Your objective
The result should be every line of the listing that holds the word "Montserrat".

Records for the exercise
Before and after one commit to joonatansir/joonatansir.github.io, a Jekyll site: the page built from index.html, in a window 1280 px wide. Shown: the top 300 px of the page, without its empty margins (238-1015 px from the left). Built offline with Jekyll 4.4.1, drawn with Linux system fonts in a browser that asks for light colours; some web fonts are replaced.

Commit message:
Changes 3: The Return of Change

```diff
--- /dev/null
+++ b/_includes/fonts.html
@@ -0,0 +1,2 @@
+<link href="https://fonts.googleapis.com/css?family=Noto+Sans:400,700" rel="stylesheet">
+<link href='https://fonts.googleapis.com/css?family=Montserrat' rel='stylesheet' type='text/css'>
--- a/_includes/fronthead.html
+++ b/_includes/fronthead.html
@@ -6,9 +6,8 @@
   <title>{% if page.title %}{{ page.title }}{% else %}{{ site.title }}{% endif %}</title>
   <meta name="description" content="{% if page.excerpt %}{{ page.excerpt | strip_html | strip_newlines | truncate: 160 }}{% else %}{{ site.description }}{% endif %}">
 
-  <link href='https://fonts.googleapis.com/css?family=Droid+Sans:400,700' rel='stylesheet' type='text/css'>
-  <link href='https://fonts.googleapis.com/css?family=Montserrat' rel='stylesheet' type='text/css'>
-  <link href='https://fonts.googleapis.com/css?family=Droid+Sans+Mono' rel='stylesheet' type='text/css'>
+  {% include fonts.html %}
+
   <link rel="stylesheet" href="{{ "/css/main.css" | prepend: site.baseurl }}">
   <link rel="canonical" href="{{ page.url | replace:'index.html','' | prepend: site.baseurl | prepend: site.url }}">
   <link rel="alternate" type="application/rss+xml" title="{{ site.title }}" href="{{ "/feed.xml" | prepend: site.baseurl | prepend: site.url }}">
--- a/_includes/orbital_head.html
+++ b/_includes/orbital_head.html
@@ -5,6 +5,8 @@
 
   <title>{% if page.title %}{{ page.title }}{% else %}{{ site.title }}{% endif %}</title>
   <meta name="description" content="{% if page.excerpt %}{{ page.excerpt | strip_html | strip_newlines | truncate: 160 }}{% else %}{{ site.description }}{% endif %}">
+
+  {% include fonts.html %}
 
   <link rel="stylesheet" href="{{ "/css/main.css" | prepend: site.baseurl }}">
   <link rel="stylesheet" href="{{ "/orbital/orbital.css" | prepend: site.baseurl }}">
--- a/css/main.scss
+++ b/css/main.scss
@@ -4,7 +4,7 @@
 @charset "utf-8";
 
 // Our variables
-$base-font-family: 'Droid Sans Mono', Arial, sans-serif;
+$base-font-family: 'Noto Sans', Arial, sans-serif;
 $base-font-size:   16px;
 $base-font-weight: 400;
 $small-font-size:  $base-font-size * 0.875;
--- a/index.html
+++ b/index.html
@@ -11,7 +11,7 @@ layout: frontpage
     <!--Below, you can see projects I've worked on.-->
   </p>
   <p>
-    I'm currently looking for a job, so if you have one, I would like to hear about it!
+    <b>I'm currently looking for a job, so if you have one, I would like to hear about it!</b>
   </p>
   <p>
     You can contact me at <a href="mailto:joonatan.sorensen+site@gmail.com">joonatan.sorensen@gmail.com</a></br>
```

Answer section
+<link href='https://fonts.googleapis.com/css?family=Montserrat' rel='stylesheet' type='text/css'>
-  <link href='https://fonts.googleapis.com/css?family=Montserrat' rel='stylesheet' type='text/css'>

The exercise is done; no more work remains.